Thrillville: Off the Rails is not Halo 3. It's not Project Gotham Racing 4. It's certainly not Manhunt 2. It is a cutesy, sugary, brightly coloured romp where you build stomach-churning rollercoasters (Woahcoasters) in your own customised theme parks, taking time out to play a host of solid mini-games when the day job gets too much.
Now doesn't that sound appealing? It's sort of likethe gaming equivalent of a hot cup of tea and a chocolate biscuit after a two-mile hike across a frosty moor. Sort of. Mmmmmmm...
You can't expect The Bruckheimer effectwhen you're playing Thrillville, but you can expect an accessible and rewardingly simple 'sim' game. That's simple as in 'easy to grasp' - the rides you make can be as simple or as head-spinningly complex as you like. And there lies the appeal.
Building rides, placing games and all the rest is so painless you could have a working park up in minutes. But to build a perfect park, ah, that's the dream. If you can tear yourself away from the endlessly enjoyable mini-games, that is, including the frankly awesome Alien Hominid-style fighterBandito Chinchilla and the irresistable Sumo Saucers. All of which offer fantastic four-player modes.
It's here where we spent most of our own hands-on time, in fact. And most mini-games boast quality usually offered by (or, more often, missing from) entire collections of mini-games. Combined with the real meat of Thrillville's park building gameplay, it all makes for a satisfyingly weighty package.
We'd be wrong to evangelise Thrillville as a game to challenge heavyweights like Halo 3, PGR4 orWarkhawk in the stakes for your attention. But there has to be something specialabout this cute little game that reduced four cynical games journalists to squabbling about whetherwe shouldhave one more go at Stunt Rider or move on to Timed Mini-Golf.
Thrillville: Off the Rails should whoosh onto shelves later this month.

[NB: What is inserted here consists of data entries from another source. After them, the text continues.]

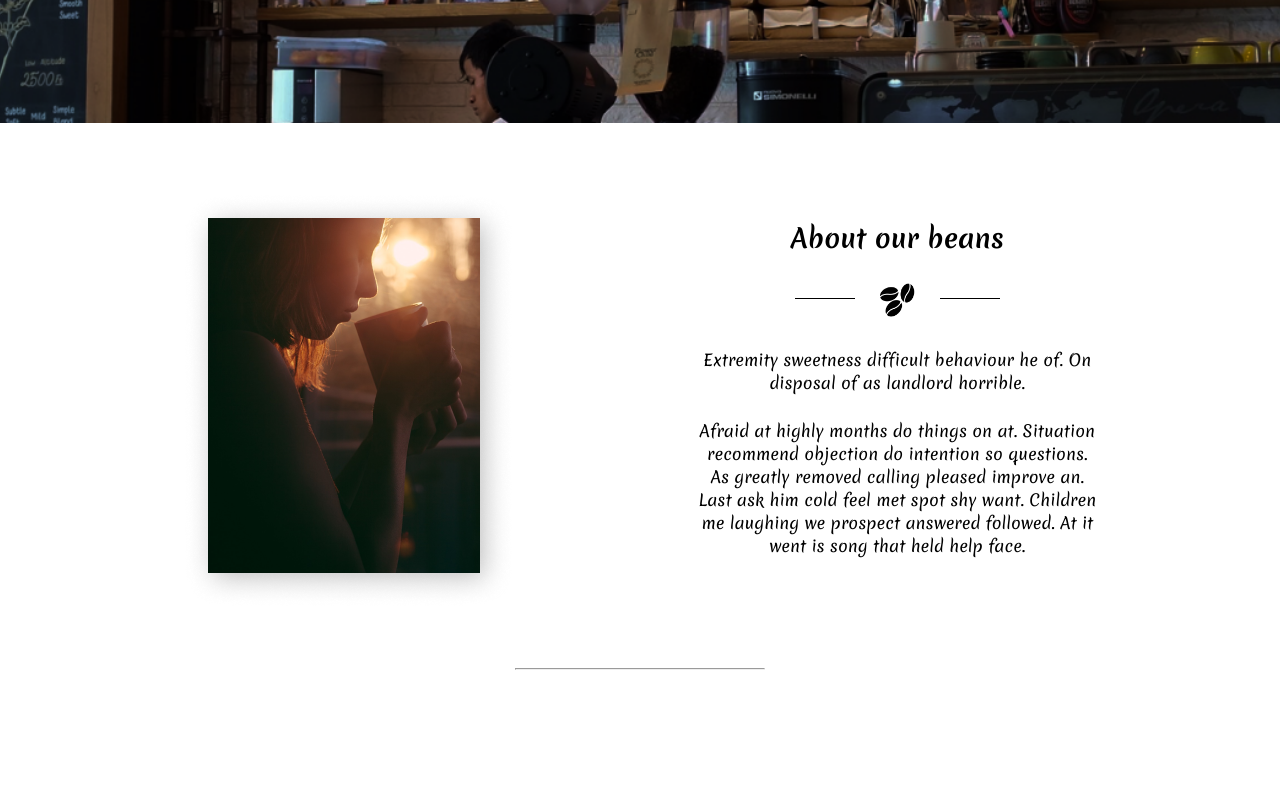
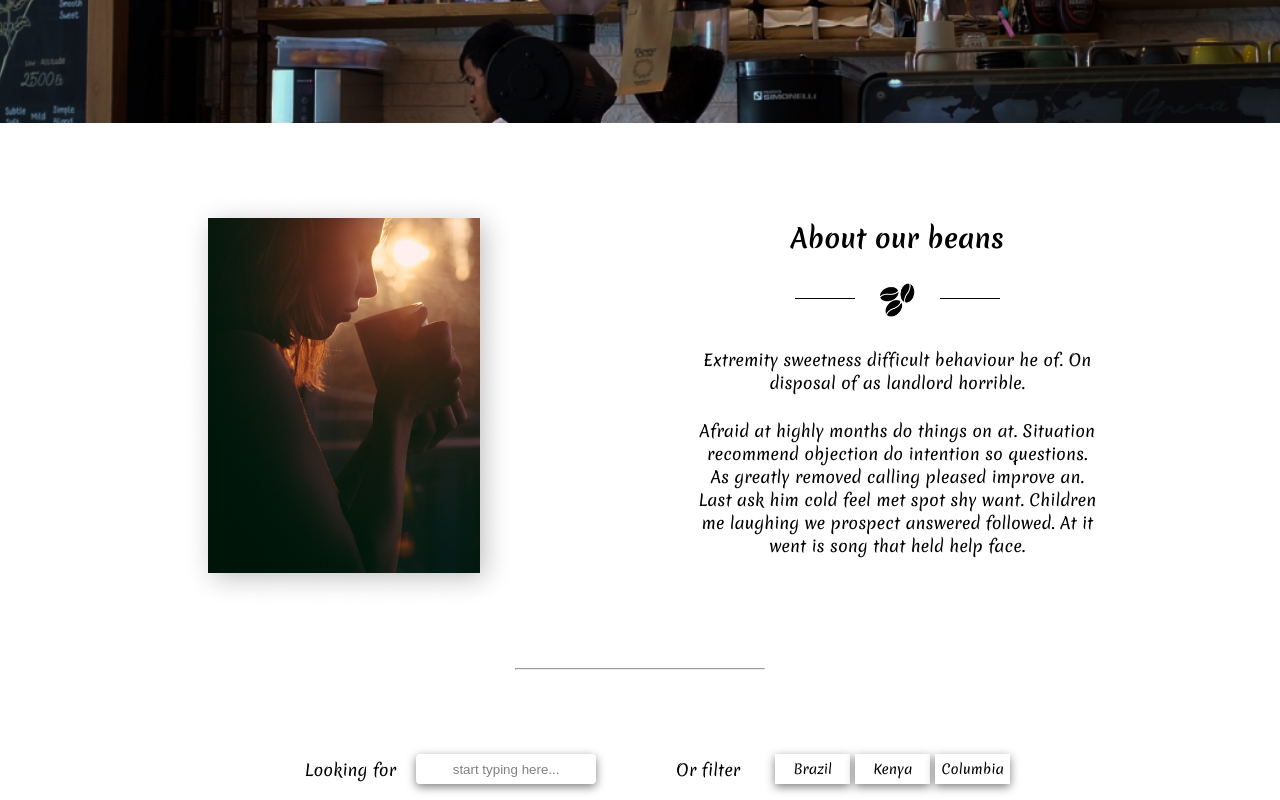
Before and after one commit to andreygranenko/coffee-shop, a React (Create React App) app: page /ourcoffee in a window 1280 px wide. Shown: the part 196-996 px from the top of the page. Before the commit the page ends 934 px from the top, so only its background shows below. Built offline with nearby package versions, Linux system fonts and the light colour scheme.

Commit message:
added filters section

```diff
--- /dev/null
+++ b/src/components/coffee-filter/CoffeeFilter.js
@@ -0,0 +1,32 @@
+import './coffeeFilter.sass';
+import {useState} from "react";
+const CoffeeFilter = () => {
+    const [inputValue, setInputValue] = useState('start typing here...');
+    const [activeFilters, setActiveFilters] = useState({brazil: false, kenya: false, columbia: false});
+
+    const toggleFilterActive = (e) => {
+        const filterName = e.target.textContent.toLowerCase();
+        setActiveFilters(prevFilters => ({
+            ...prevFilters,
+            [filterName]: !prevFilters[filterName]
+        }))
+        e.target.className = activeFilters[filterName] ? 'filter-btn active' : 'filter-btn';
+    }
+
+    return (
+        <section className={'filter'}>
+            <div className="filter-props">
+                <ul>
+                    <li>Looking for</li>
+                    <li><input onFocus={() => setInputValue('')} value={inputValue} type={'text'} onChange={e => setInputValue(e.target.value)}/></li>
+                    <li>Or filter</li>
+                    <li><button onClick={toggleFilterActive} className={'filter-btn'}>Brazil</button></li>
+                    <li><button onClick={toggleFilterActive} className={'filter-btn'}>Kenya</button></li>
+                    <li><button onClick={toggleFilterActive} className={'filter-btn'}>Columbia</button></li>
+                </ul>
+            </div>
+        </section>
+    )
+}
+
+export default CoffeeFilter;
--- /dev/null
+++ b/src/components/coffee-filter/coffeeFilter.sass
@@ -0,0 +1,38 @@
+.filter
+  &-props
+    ul
+      list-style: none
+      display: flex
+      flex-direction: row
+      justify-content: center
+      align-items: center
+      li:first-child
+        margin-right: 20px
+      li:nth-child(3)
+        margin-right: 35px
+      li:nth-child(n + 4)
+        margin-right: 5px
+      input
+        width: 180px
+        text-align: center
+        color: #808080
+        margin-right: 80px
+        border-radius: 4px
+        border: none
+        box-shadow: 0 3px 10px 0 rgba(0, 0, 0, 0.5)
+        height: 30px
+        outline: none
+      button
+        width: 75px
+        height: 30px
+        border: none
+        background-color: white
+        box-shadow: 0 3px 10px 0 rgba(0, 0, 0, 0.5)
+        font-family: 'Merienda', cursive
+        cursor: pointer
+        transition: all .3s
+        &:hover
+          box-shadow: 0 10px 20px 5px rgba(0, 0, 0, 0.5)
+          transform: translateY(-5px)
+      .active
+        color: #808080
--- a/src/components/pages/SecondPage.js
+++ b/src/components/pages/SecondPage.js
@@ -1,11 +1,13 @@
 import OurMain from "../ourMain/OurMain";
 import OurBeans from "../ourBeans/OurBeans";
+import CoffeeFilter from "../coffee-filter/CoffeeFilter";
 
 const SecondPage = () => {
     return (
         <>
             <OurMain/>
             <OurBeans/>
+            <CoffeeFilter/>
         </>
     )
 }
```
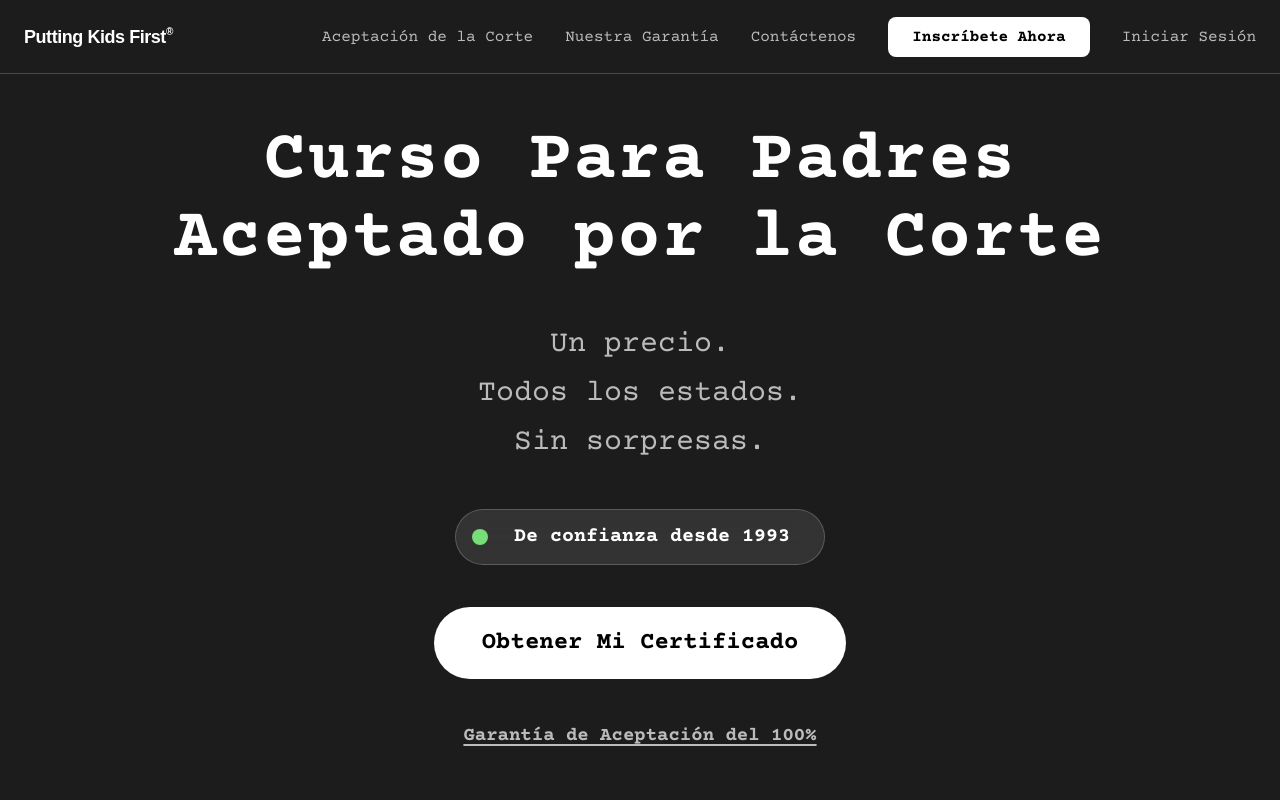
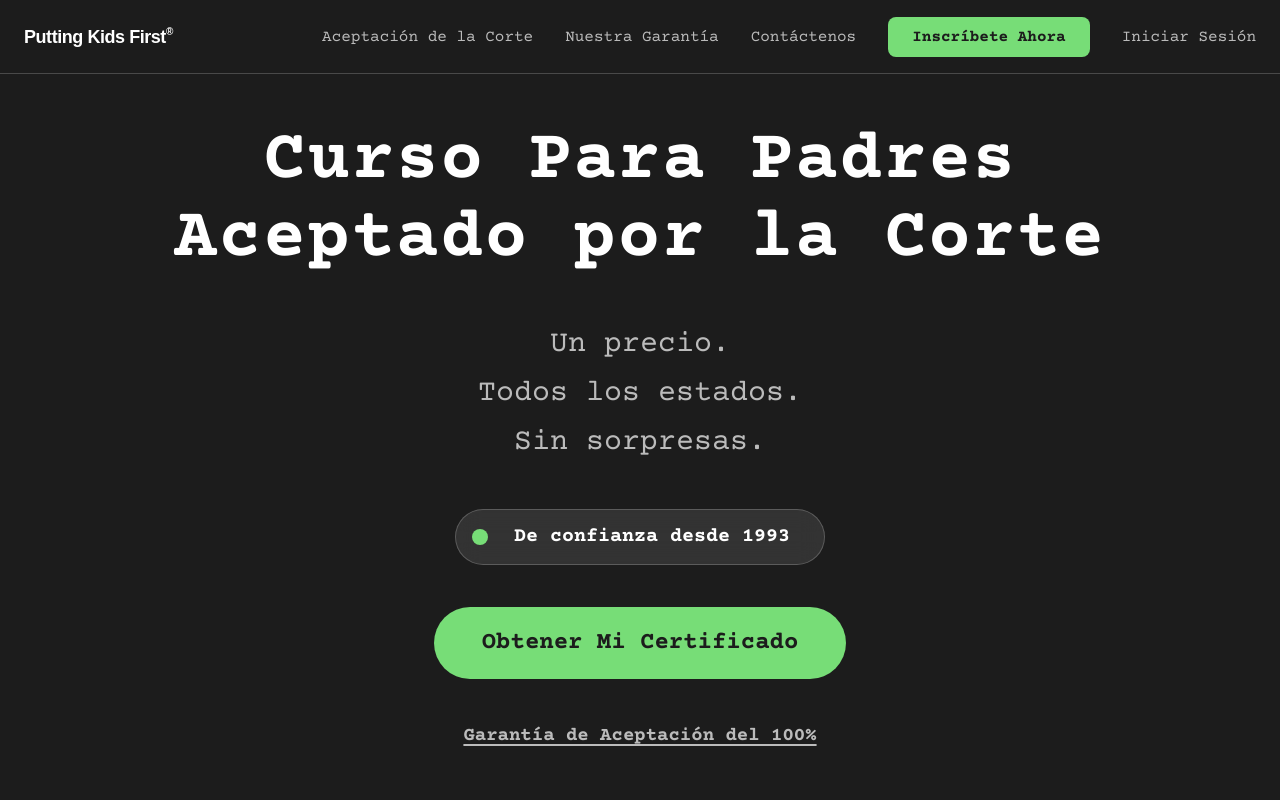
Before and after one commit to buckschott/cursoparapadres, a Next.js app: page / in a window 1280 px wide. Shown: the top 800 px of the page. Built offline with nearby package versions, Linux system fonts and the light colour scheme; no server answers; a web font is replaced by a local one.

Commit message:
Primary CTAs: white → green for better hover contrast

```diff
--- a/app/page.tsx
+++ b/app/page.tsx
@@ -137,7 +137,7 @@ export default function Home() {
             <div>
               <a
                 href="#precios"
-                className="cta-button inline-flex items-center justify-center group px-12 py-5 rounded-full text-2xl font-bold transition-all hover:scale-105 active:scale-95 bg-white text-black hover:bg-gray-200"
+                className="cta-button inline-flex items-center justify-center group px-12 py-5 rounded-full text-2xl font-bold transition-all hover:scale-105 active:scale-95 bg-[#77DD77] text-[#1C1C1C] hover:bg-[#88EE88]"
               >
                 Obtener Mi Certificado
               </a>
--- a/components/Footer.tsx
+++ b/components/Footer.tsx
@@ -5,7 +5,7 @@ export default function Footer() {
         <div className="text-center mb-12">
           <p className="text-2xl font-bold text-white mb-4">¿Listo para completar su requisito de la corte?</p>
           <div className="flex flex-col sm:flex-row gap-4 justify-center">
-            <a href="#precios" className="bg-white text-black px-8 py-4 rounded-xl font-bold hover:bg-gray-200 transition-colors text-lg">Comenzar Ahora</a>
+            <a href="#precios" className="bg-[#77DD77] text-[#1C1C1C] px-8 py-4 rounded-xl font-bold hover:bg-[#88EE88] transition-colors text-lg">Comenzar Ahora</a>
             <a href="/iniciar-sesion" className="bg-background text-white text-center px-8 py-4 rounded-xl font-bold border-2 border-white hover:bg-[#2A2A2A] transition-colors text-lg">
               Iniciar Sesión
             </a>
--- a/components/Header.tsx
+++ b/components/Header.tsx
@@ -31,7 +31,7 @@ export default function Header() {
             <a href="/aceptacion-de-la-corte" className="text-white/70 hover:text-white transition-colors">Aceptación de la Corte</a>
             <a href="/garantia" className="text-white/70 hover:text-white transition-colors">Nuestra Garantía</a>
             <a href="mailto:info@cursoparapadres.org" className="text-white/70 hover:text-white transition-colors">Contáctenos</a>
-            <a href="#precios" className="bg-white text-black px-6 py-2 rounded-lg font-semibold hover:bg-gray-200 transition-colors">Inscríbete Ahora</a>
+            <a href="#precios" className="bg-[#77DD77] text-[#1C1C1C] px-6 py-2 rounded-lg font-semibold hover:bg-[#88EE88] transition-colors">Inscríbete Ahora</a>
             <a href="/iniciar-sesion" className="text-white/70 hover:text-white transition-colors">Iniciar Sesión</a>
           </div>
 
@@ -81,7 +81,7 @@ export default function Header() {
           </nav>
 
           <div className="mt-auto pt-12 space-y-4">
-            <a href="#precios" onClick={closeMenu} className="block w-full bg-white text-black text-center px-6 py-4 rounded-xl font-semibold hover:bg-gray-200 transition-colors text-lg">
+            <a href="#precios" onClick={closeMenu} className="block w-full bg-[#77DD77] text-[#1C1C1C] text-center px-6 py-4 rounded-xl font-semibold hover:bg-[#88EE88] transition-colors text-lg">
               Inscríbete Ahora
             </a>
             <a href="/iniciar-sesion" onClick={closeMenu} className="block w-full bg-transparent text-white text-center px-6 py-4 rounded-xl font-semibold border-2 border-white hover:bg-white/10 transition-colors text-lg">
```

Onthis pre-review experience, we'd recommend it as a giant happy bundle of fun. You remember fun, right?